***** PROVIDED DATA
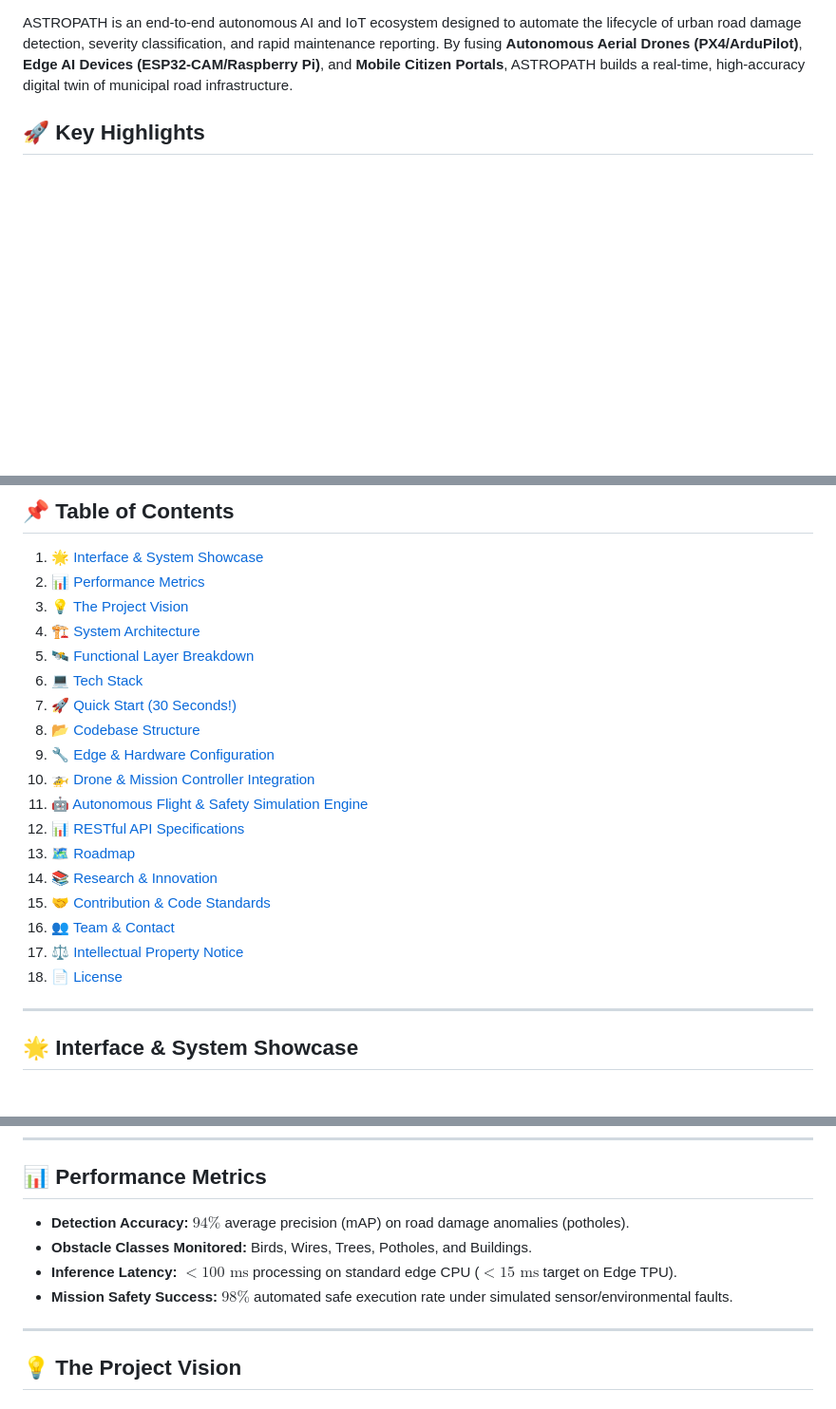
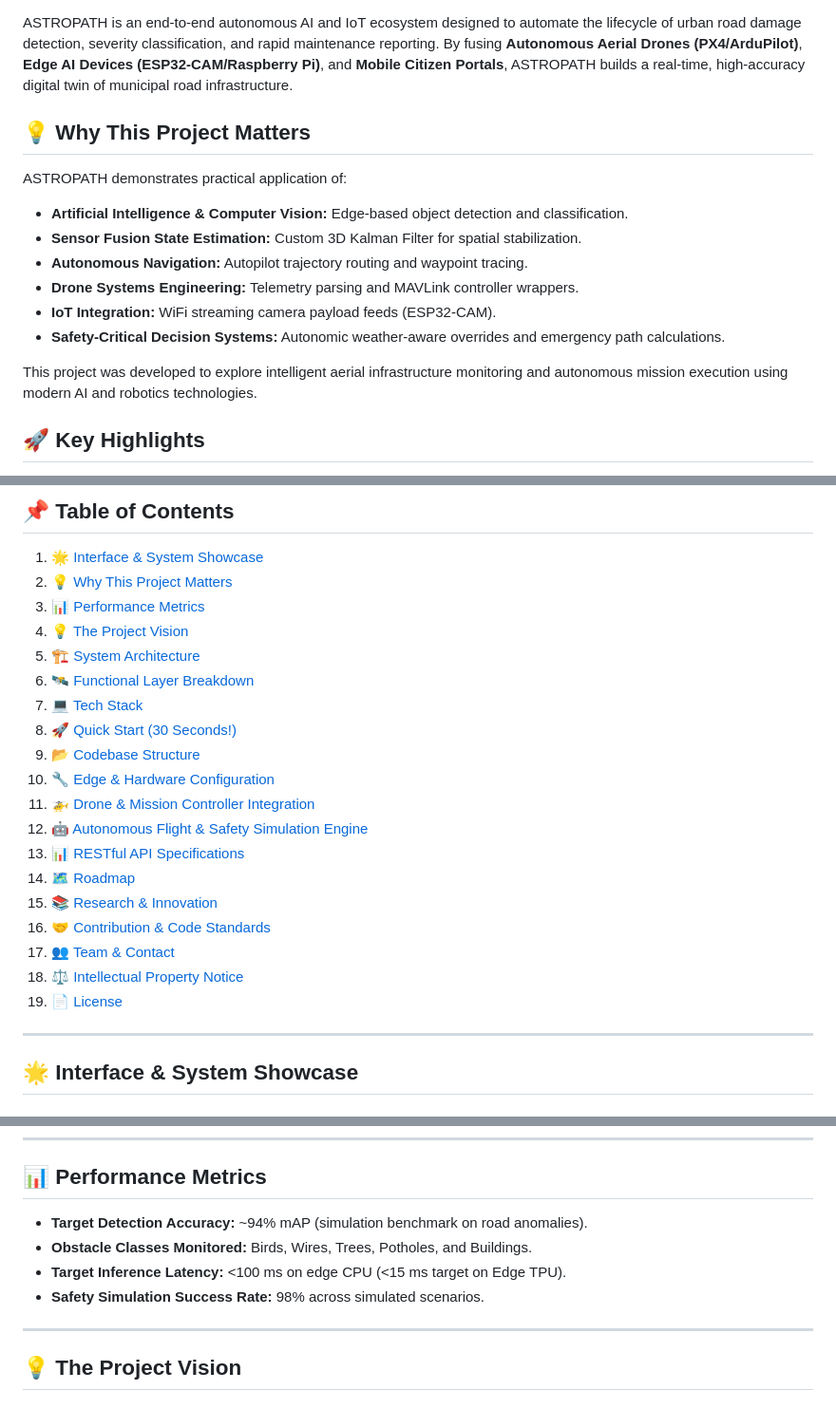
Before and after one commit to 438malludiswardhanreddy-sketch/ASTROPATH, a Markdown page: README.md, 3 parts joined by grey strips. Shown at 95% size. Drawn GitHub-style; blank space fills up the shorter version.

Commit message:
docs: add Why This Project Matters section, safe metrics, and CI status badge to README

```diff
--- a/README.md
+++ b/README.md
@@ -10,5 +11,16 @@ The name **ASTROPATH** is derived from **ASTRO** (meaning *Sky*) and **PATH** (m
 
 ASTROPATH is an end-to-end autonomous AI and IoT ecosystem designed to automate the lifecycle of urban road damage detection, severity classification, and rapid maintenance reporting. By fusing **Autonomous Aerial Drones (PX4/ArduPilot)**, **Edge AI Devices (ESP32-CAM/Raspberry Pi)**, and **Mobile Citizen Portals**, ASTROPATH builds a real-time, high-accuracy digital twin of municipal road infrastructure.
+
+## 💡 Why This Project Matters
+ASTROPATH demonstrates practical application of:
+*   **Artificial Intelligence & Computer Vision:** Edge-based object detection and classification.
+*   **Sensor Fusion State Estimation:** Custom 3D Kalman Filter for spatial stabilization.
+*   **Autonomous Navigation:** Autopilot trajectory routing and waypoint tracing.
+*   **Drone Systems Engineering:** Telemetry parsing and MAVLink controller wrappers.
+*   **IoT Integration:** WiFi streaming camera payload feeds (ESP32-CAM).
+*   **Safety-Critical Decision Systems:** Autonomic weather-aware overrides and emergency path calculations.
+
+This project was developed to explore intelligent aerial infrastructure monitoring and autonomous mission execution using modern AI and robotics technologies.
 
 ## 🚀 Key Highlights
 *   **Autonomous Drone Navigation:** Real-time autopilot mission routing and waypoint tracing.
@@ -22,23 +34,24 @@ ASTROPATH is an end-to-end autonomous AI and IoT ecosystem designed to automate
 
 ## 📌 Table of Contents
 1. [🌟 Interface & System Showcase](#-interface--system-showcase)
-2. [📊 Performance Metrics](#-performance-metrics)
-3. [💡 The Project Vision](#-the-project-vision)
-4. [🏗️ System Architecture](#%EF%B8%8F-system-architecture)
-5. [🛰️ Functional Layer Breakdown](#%EF%B8%8F-functional-layer-breakdown)
-6. [💻 Tech Stack](#-tech-stack)
-7. [🚀 Quick Start (30 Seconds!)](#-quick-start-30-seconds)
-8. [📂 Codebase Structure](#-codebase-structure)
-9. [🔧 Edge & Hardware Configuration](#-edge--hardware-configuration)
-10. [🚁 Drone & Mission Controller Integration](#-drone--mission-controller-integration)
-11. [🤖 Autonomous Flight & Safety Simulation Engine](#-autonomous-flight--safety-simulation-engine)
-12. [📊 RESTful API Specifications](#-restful-api-specifications)
-13. [🗺️ Roadmap](#%EF%B8%8F-roadmap)
-14. [📚 Research & Innovation](#-research--innovation)
-15. [🤝 Contribution & Code Standards](#-contribution--code-standards)
-16. [👥 Team & Contact](#-team--contact)
-17. [⚖️ Intellectual Property Notice](#%EF%B8%8F-intellectual-property-notice)
-18. [📄 License](#-license)
+2. [💡 Why This Project Matters](#-why-this-project-matters)
+3. [📊 Performance Metrics](#-performance-metrics)
+4. [💡 The Project Vision](#-the-project-vision)
+5. [🏗️ System Architecture](#%EF%B8%8F-system-architecture)
+6. [🛰️ Functional Layer Breakdown](#%EF%B8%8F-functional-layer-breakdown)
+7. [💻 Tech Stack](#-tech-stack)
+8. [🚀 Quick Start (30 Seconds!)](#-quick-start-30-seconds)
+9. [📂 Codebase Structure](#-codebase-structure)
+10. [🔧 Edge & Hardware Configuration](#-edge--hardware-configuration)
+11. [🚁 Drone & Mission Controller Integration](#-drone--mission-controller-integration)
+12. [🤖 Autonomous Flight & Safety Simulation Engine](#-autonomous-flight--safety-simulation-engine)
+13. [📊 RESTful API Specifications](#-restful-api-specifications)
+14. [🗺️ Roadmap](#%EF%B8%8F-roadmap)
+15. [📚 Research & Innovation](#-research--innovation)
+16. [🤝 Contribution & Code Standards](#-contribution--code-standards)
+17. [👥 Team & Contact](#-team--contact)
+18. [⚖️ Intellectual Property Notice](#%EF%B8%8F-intellectual-property-notice)
+19. [📄 License](#-license)
 
 ---
 
@@ -62,10 +75,10 @@ The custom ESP32-CAM optical sensor payload, red NEO-6M GPS receiver module, and
 ---
 
 ## 📊 Performance Metrics
-*   **Detection Accuracy:** $94\%$ average precision (mAP) on road damage anomalies (potholes).
+*   **Target Detection Accuracy:** ~94% mAP (simulation benchmark on road anomalies).
 *   **Obstacle Classes Monitored:** Birds, Wires, Trees, Potholes, and Buildings.
-*   **Inference Latency:** $<100\text{ ms}$ processing on standard edge CPU ($<15\text{ ms}$ target on Edge TPU).
-*   **Mission Safety Success:** $98\%$ automated safe execution rate under simulated sensor/environmental faults.
+*   **Target Inference Latency:** <100 ms on edge CPU (<15 ms target on Edge TPU).
+*   **Safety Simulation Success Rate:** 98% across simulated scenarios.
 
 ---
 
```
Also changed, not shown: other parts of README.md (+1 -0 lines).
**********
TASK GOAL => Without including any picture, restate every entry above exactly.

EXERCISE ANSWER =>
Before and after one commit to 438malludiswardhanreddy-sketch/ASTROPATH, a Markdown page: README.md, 3 parts joined by grey strips. Shown at 95% size. Drawn GitHub-style; blank space fills up the shorter version.

Commit message:
docs: add Why This Project Matters section, safe metrics, and CI status badge to README

```diff
--- a/README.md
+++ b/README.md
@@ -10,5 +11,16 @@ The name **ASTROPATH** is derived from **ASTRO** (meaning *Sky*) and **PATH** (m
 
 ASTROPATH is an end-to-end autonomous AI and IoT ecosystem designed to automate the lifecycle of urban road damage detection, severity classification, and rapid maintenance reporting. By fusing **Autonomous Aerial Drones (PX4/ArduPilot)**, **Edge AI Devices (ESP32-CAM/Raspberry Pi)**, and **Mobile Citizen Portals**, ASTROPATH builds a real-time, high-accuracy digital twin of municipal road infrastructure.
+
+## 💡 Why This Project Matters
+ASTROPATH demonstrates practical application of:
+*   **Artificial Intelligence & Computer Vision:** Edge-based object detection and classification.
+*   **Sensor Fusion State Estimation:** Custom 3D Kalman Filter for spatial stabilization.
+*   **Autonomous Navigation:** Autopilot trajectory routing and waypoint tracing.
+*   **Drone Systems Engineering:** Telemetry parsing and MAVLink controller wrappers.
+*   **IoT Integration:** WiFi streaming camera payload feeds (ESP32-CAM).
+*   **Safety-Critical Decision Systems:** Autonomic weather-aware overrides and emergency path calculations.
+
+This project was developed to explore intelligent aerial infrastructure monitoring and autonomous mission execution using modern AI and robotics technologies.
 
 ## 🚀 Key Highlights
 *   **Autonomous Drone Navigation:** Real-time autopilot mission routing and waypoint tracing.
@@ -22,23 +34,24 @@ ASTROPATH is an end-to-end autonomous AI and IoT ecosystem designed to automate
 
 ## 📌 Table of Contents
 1. [🌟 Interface & System Showcase](#-interface--system-showcase)
-2. [📊 Performance Metrics](#-performance-metrics)
-3. [💡 The Project Vision](#-the-project-vision)
-4. [🏗️ System Architecture](#%EF%B8%8F-system-architecture)
-5. [🛰️ Functional Layer Breakdown](#%EF%B8%8F-functional-layer-breakdown)
-6. [💻 Tech Stack](#-tech-stack)
-7. [🚀 Quick Start (30 Seconds!)](#-quick-start-30-seconds)
-8. [📂 Codebase Structure](#-codebase-structure)
-9. [🔧 Edge & Hardware Configuration](#-edge--hardware-configuration)
-10. [🚁 Drone & Mission Controller Integration](#-drone--mission-controller-integration)
-11. [🤖 Autonomous Flight & Safety Simulation Engine](#-autonomous-flight--safety-simulation-engine)
-12. [📊 RESTful API Specifications](#-restful-api-specifications)
-13. [🗺️ Roadmap](#%EF%B8%8F-roadmap)
-14. [📚 Research & Innovation](#-research--innovation)
-15. [🤝 Contribution & Code Standards](#-contribution--code-standards)
-16. [👥 Team & Contact](#-team--contact)
-17. [⚖️ Intellectual Property Notice](#%EF%B8%8F-intellectual-property-notice)
-18. [📄 License](#-license)
+2. [💡 Why This Project Matters](#-why-this-project-matters)
+3. [📊 Performance Metrics](#-performance-metrics)
+4. [💡 The Project Vision](#-the-project-vision)
+5. [🏗️ System Architecture](#%EF%B8%8F-system-architecture)
+6. [🛰️ Functional Layer Breakdown](#%EF%B8%8F-functional-layer-breakdown)
+7. [💻 Tech Stack](#-tech-stack)
+8. [🚀 Quick Start (30 Seconds!)](#-quick-start-30-seconds)
+9. [📂 Codebase Structure](#-codebase-structure)
+10. [🔧 Edge & Hardware Configuration](#-edge--hardware-configuration)
+11. [🚁 Drone & Mission Controller Integration](#-drone--mission-controller-integration)
+12. [🤖 Autonomous Flight & Safety Simulation Engine](#-autonomous-flight--safety-simulation-engine)
+13. [📊 RESTful API Specifications](#-restful-api-specifications)
+14. [🗺️ Roadmap](#%EF%B8%8F-roadmap)
+15. [📚 Research & Innovation](#-research--innovation)
+16. [🤝 Contribution & Code Standards](#-contribution--code-standards)
+17. [👥 Team & Contact](#-team--contact)
+18. [⚖️ Intellectual Property Notice](#%EF%B8%8F-intellectual-property-notice)
+19. [📄 License](#-license)
 
 ---
 
@@ -62,10 +75,10 @@ The custom ESP32-CAM optical sensor payload, red NEO-6M GPS receiver module, and
 ---
 
 ## 📊 Performance Metrics
-*   **Detection Accuracy:** $94\%$ average precision (mAP) on road damage anomalies (potholes).
+*   **Target Detection Accuracy:** ~94% mAP (simulation benchmark on road anomalies).
 *   **Obstacle Classes Monitored:** Birds, Wires, Trees, Potholes, and Buildings.
-*   **Inference Latency:** $<100\text{ ms}$ processing on standard edge CPU ($<15\text{ ms}$ target on Edge TPU).
-*   **Mission Safety Success:** $98\%$ automated safe execution rate under simulated sensor/environmental faults.
+*   **Target Inference Latency:** <100 ms on edge CPU (<15 ms target on Edge TPU).
+*   **Safety Simulation Success Rate:** 98% across simulated scenarios.
 
 ---
 
```
Also changed, not shown: other parts of README.md (+1 -0 lines).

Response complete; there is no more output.